Dein Whyte, an investigator with the Economic and Financial Crimes Commission, EFCC and witness in the ongoing trial of Nigerian singer Azeez Fashola (a.k.a Naira Marley), has revealed that the musician’s credit card was flagged for fraud.
Whyte, who is the 10th prosecution witness, PW10, in the Naira Marley trial for internet fraud, revealed this to Justice Nicholas Oweibo of the Federal High Court sitting in Ikoyi, Lagos.
He told Justice Oweibo how a card payment platform, Visa, flagged one of the credit card details found on a device belonging to the singer due to fraudulent transactions.
EFCC disclosed this in a statement on X with Naira Marley standing trial on 11-count charges bordering on conspiracy and credit card fraud brought against him by the Commission.
Whyte stated, “As part of the findings from the investigation, forensic analysis revealed that malicious programmes that are being used to illegally obtain credit card information, which can be used for card non-present transactions, were found on the device that was recovered from the defendant upon his arrest.”
Led in evidence by the prosecution counsel, Bilikisu Buhari, the PW10 also revealed that there were malicious tools used to disguise the active location of an internet user when his or her devices are connected to the internet.
Whyte further stated, “Tools that are used to verify the validity, active state and accuracy of credit card credentials as well as the region of the issuer of that card were discovered on the defendant’s device.
“The analysis further revealed the website that had been accessed on the computer of the defendant through his browser history. The websites include sites where credit card information are illegally traded.”
Whyte explained further that the phone and the laptop recovered from the defendant were both registered with his credentials, name, and email address.

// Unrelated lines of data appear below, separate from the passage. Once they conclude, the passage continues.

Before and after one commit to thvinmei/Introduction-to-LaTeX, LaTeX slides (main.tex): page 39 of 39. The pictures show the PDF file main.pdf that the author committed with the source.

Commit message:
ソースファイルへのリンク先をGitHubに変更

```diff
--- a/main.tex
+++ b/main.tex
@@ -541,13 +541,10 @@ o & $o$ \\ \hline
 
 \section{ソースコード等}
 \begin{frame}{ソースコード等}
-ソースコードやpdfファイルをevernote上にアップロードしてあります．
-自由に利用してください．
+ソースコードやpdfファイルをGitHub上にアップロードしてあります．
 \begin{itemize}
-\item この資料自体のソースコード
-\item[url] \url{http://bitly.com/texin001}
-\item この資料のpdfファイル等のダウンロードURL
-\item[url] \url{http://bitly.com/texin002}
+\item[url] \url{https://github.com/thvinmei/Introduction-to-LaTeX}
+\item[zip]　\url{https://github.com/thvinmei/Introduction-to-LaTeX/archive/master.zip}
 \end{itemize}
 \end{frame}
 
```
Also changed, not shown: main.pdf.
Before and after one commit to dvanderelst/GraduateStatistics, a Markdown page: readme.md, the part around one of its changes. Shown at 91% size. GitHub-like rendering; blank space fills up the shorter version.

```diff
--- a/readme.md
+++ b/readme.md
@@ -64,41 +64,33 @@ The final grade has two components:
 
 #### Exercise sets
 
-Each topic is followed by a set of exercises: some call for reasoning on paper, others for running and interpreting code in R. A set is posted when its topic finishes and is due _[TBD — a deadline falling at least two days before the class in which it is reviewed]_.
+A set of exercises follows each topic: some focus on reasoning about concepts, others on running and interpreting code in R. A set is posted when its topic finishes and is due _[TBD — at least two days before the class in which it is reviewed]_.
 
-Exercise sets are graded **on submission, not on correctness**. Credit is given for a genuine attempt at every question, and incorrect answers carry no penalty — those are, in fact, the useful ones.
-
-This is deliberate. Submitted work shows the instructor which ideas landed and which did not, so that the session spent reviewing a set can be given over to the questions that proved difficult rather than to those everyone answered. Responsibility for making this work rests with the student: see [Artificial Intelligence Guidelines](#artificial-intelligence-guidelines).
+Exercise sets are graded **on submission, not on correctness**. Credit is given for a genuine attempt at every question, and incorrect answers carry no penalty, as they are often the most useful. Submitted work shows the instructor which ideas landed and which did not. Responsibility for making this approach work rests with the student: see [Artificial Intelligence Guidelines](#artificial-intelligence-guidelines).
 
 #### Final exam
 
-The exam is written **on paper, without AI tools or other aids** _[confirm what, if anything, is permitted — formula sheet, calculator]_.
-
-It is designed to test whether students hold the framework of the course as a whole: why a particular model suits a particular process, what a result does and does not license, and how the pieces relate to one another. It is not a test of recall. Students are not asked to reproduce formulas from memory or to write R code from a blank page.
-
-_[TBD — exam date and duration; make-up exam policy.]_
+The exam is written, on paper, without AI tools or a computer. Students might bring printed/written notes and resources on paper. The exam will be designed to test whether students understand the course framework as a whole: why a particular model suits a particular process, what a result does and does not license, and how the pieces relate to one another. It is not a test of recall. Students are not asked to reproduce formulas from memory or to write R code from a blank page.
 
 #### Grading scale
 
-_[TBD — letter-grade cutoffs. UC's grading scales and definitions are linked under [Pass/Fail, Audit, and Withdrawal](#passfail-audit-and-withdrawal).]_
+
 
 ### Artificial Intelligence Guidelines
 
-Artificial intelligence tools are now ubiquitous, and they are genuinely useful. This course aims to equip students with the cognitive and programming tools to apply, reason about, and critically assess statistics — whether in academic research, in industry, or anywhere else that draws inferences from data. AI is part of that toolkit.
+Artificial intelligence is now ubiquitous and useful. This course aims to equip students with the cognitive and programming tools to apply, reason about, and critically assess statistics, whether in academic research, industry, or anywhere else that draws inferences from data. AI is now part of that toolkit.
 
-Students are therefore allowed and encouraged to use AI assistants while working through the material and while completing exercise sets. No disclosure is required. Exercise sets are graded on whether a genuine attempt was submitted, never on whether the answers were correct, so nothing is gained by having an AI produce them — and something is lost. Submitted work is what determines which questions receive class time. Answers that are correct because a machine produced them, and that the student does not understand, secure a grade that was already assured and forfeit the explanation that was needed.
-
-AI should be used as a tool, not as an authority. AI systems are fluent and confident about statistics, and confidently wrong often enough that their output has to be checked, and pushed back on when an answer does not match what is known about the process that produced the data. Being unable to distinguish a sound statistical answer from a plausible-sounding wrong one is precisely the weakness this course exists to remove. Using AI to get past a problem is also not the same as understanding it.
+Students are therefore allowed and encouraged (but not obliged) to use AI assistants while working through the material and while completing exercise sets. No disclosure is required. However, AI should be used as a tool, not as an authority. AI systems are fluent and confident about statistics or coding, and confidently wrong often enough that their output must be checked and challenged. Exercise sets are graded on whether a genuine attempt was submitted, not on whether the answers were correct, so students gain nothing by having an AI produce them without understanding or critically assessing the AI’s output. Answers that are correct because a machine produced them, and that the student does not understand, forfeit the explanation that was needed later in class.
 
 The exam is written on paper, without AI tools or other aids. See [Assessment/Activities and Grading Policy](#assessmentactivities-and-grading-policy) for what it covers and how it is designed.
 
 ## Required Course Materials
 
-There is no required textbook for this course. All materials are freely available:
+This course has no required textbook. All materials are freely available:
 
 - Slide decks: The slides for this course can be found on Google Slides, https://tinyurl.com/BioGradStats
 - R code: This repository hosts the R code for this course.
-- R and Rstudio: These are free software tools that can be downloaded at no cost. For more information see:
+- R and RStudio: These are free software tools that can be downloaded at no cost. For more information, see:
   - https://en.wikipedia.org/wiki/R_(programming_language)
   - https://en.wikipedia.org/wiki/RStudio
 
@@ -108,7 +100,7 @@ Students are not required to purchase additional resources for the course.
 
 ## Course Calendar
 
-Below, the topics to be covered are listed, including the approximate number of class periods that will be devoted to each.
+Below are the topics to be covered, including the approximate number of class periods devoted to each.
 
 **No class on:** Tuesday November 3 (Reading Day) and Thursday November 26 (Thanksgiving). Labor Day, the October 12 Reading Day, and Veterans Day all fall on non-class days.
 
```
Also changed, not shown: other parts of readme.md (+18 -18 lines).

He was then asked by the prosecution counsel to state the result of his findings on the credit card details on the defendant’s device.
Whyte stated, “With respect to the card details recovered from the device of the defendant, investigations revealed that he also exchanged those details with other persons.”
He further stated that one of the cards was reported to have been fraudulently used for a transaction by Visa.
According to him, the card details that were in possession of the defendant’s device neither belonged to him nor were issued to him by any financial institution.
During a cross-examination by the defendant’s counsel, Olalekan Ojo (SAN), Whyte informed the court that a letter of investigation was written to Visa.
He added that the payment platform thereafter confirmed that the card had been flagged for fraudulent transactions.
Whyte, however, said that Visa didn’t link the credit card fraud to the defendant’s device “because the investigation was on the card and not on the device being used for the fraud.”
He also stressed that Visa is a payment platform and not a telecommunications company. Justice Oweibo adjourned the case to March 6 and 7, 2024, for the continuation of the trial.